## Entries shown
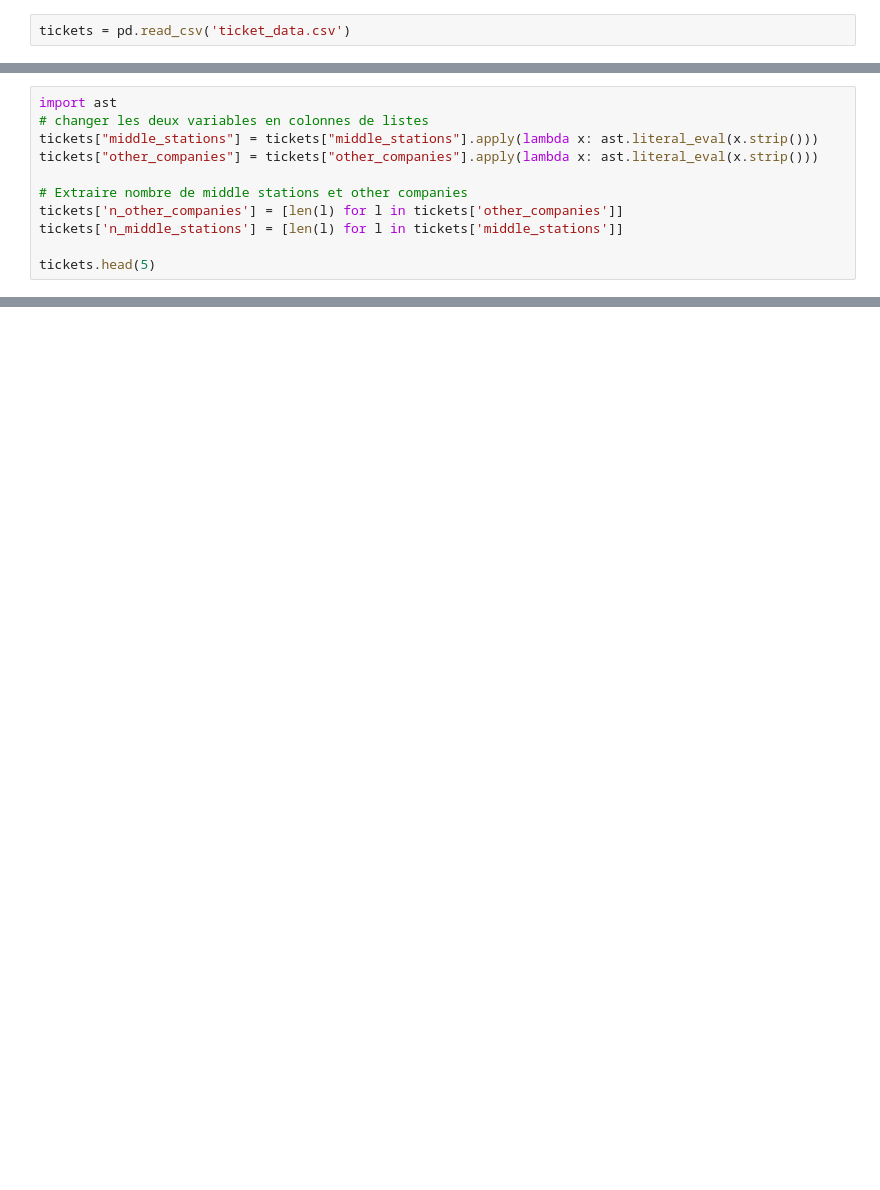
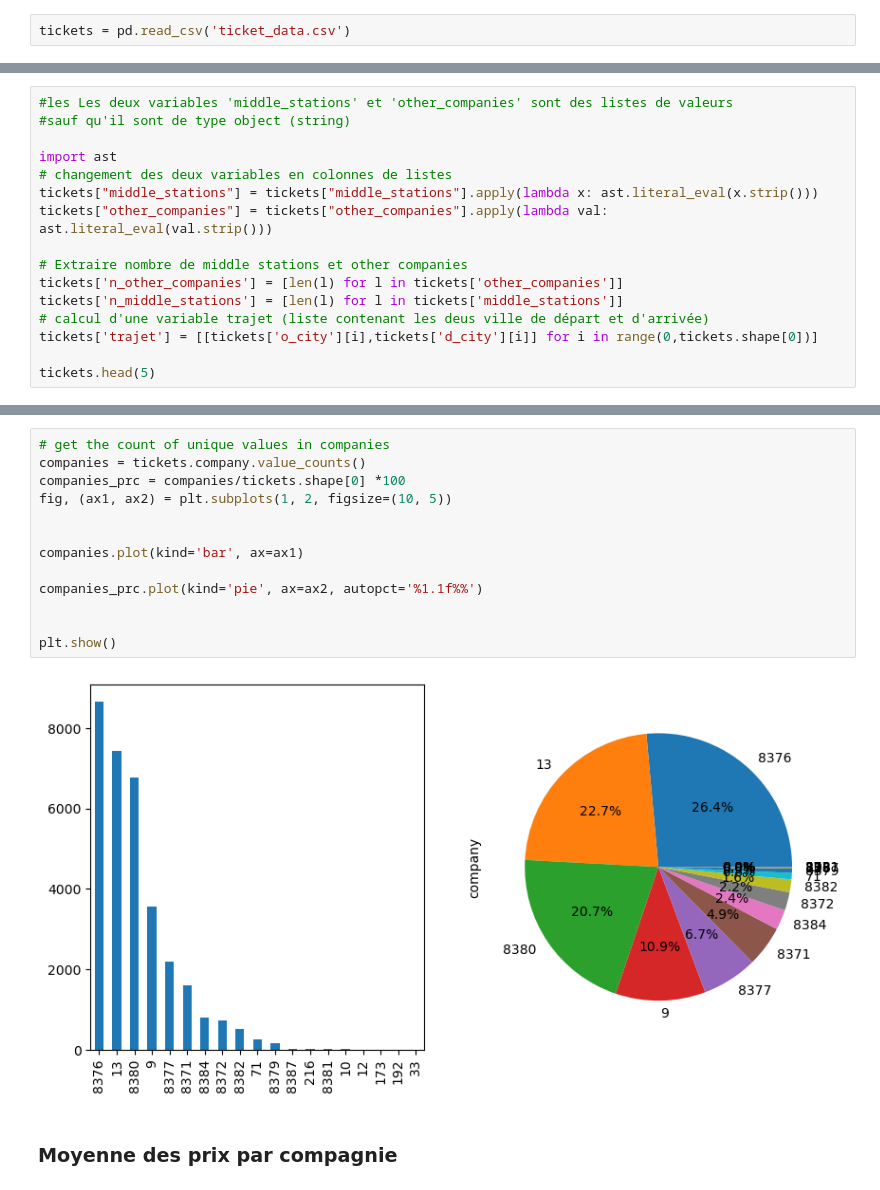
Before and after one commit to najwa-errachidy/Crunching_data, a Jupyter notebook: data.ipynb, the cells around one changed output, grey strips where cells are left out. Saved outputs shown, nothing was run; the diff lists cells and outputs as text; blank space fills up the shorter version.

```diff
--- a/data.ipynb
+++ b/data.ipynb
@@ -222,11 +187,0 @@ tickets = tickets.reset_index(drop=True)
-# %%
-import ast
-# changer les deux variables en colonnes de listes
-tickets["middle_stations"] = tickets["middle_stations"].apply(lambda x: ast.literal_eval(x.strip()))
-tickets["other_companies"] = tickets["other_companies"].apply(lambda x: ast.literal_eval(x.strip()))
-
-# Extraire nombre de middle stations et other companies
-tickets['n_other_companies'] = [len(l) for l in tickets['other_companies']]
-tickets['n_middle_stations'] = [len(l) for l in tickets['middle_stations']]
-
-tickets.head(5)
@@ -274,0 +251,16 @@ tickets.head(5)
+# %%
+#les Les deux variables 'middle_stations' et 'other_companies' sont des listes de valeurs
+#sauf qu'il sont de type object (string)
+
+import ast
+# changement des deux variables en colonnes de listes
+tickets["middle_stations"] = tickets["middle_stations"].apply(lambda x: ast.literal_eval(x.strip()))
+tickets["other_companies"] = tickets["other_companies"].apply(lambda val: ast.literal_eval(val.strip()))
+
+# Extraire nombre de middle stations et other companies
+tickets['n_other_companies'] = [len(l) for l in tickets['other_companies']]
+tickets['n_middle_stations'] = [len(l) for l in tickets['middle_stations']]
+# calcul d'une variable trajet (liste contenant les deus ville de départ et d'arrivée)
+tickets['trajet'] = [[tickets['o_city'][i],tickets['d_city'][i]] for i in range(0,tickets.shape[0])]
+
+tickets.head(5)
@@ -274,0 +350,17 @@ tickets.head(5)
+# %%
+# get the count of unique values in companies
+companies = tickets.company.value_counts()
+companies_prc = companies/tickets.shape[0] *100
+fig, (ax1, ax2) = plt.subplots(1, 2, figsize=(10, 5))
+
+
+companies.plot(kind='bar', ax=ax1)
+
+companies_prc.plot(kind='pie', ax=ax2, autopct='%1.1f%%')
+
+
+plt.show()
+# %% [output]
+[figure, added]
+# %% [markdown]
+### Moyenne des prix par compagnie
```
Also changed, not shown: parts of 66 cells of this notebook.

## Assignment
Which lines of the data above contain "ipynb"? Copy each one.

## Task result
Before and after one commit to najwa-errachidy/Crunching_data, a Jupyter notebook: data.ipynb, the cells around one changed output, grey strips where cells are left out. Saved outputs shown, nothing was run; the diff lists cells and outputs as text; blank space fills up the shorter version.
--- a/data.ipynb
+++ b/data.ipynb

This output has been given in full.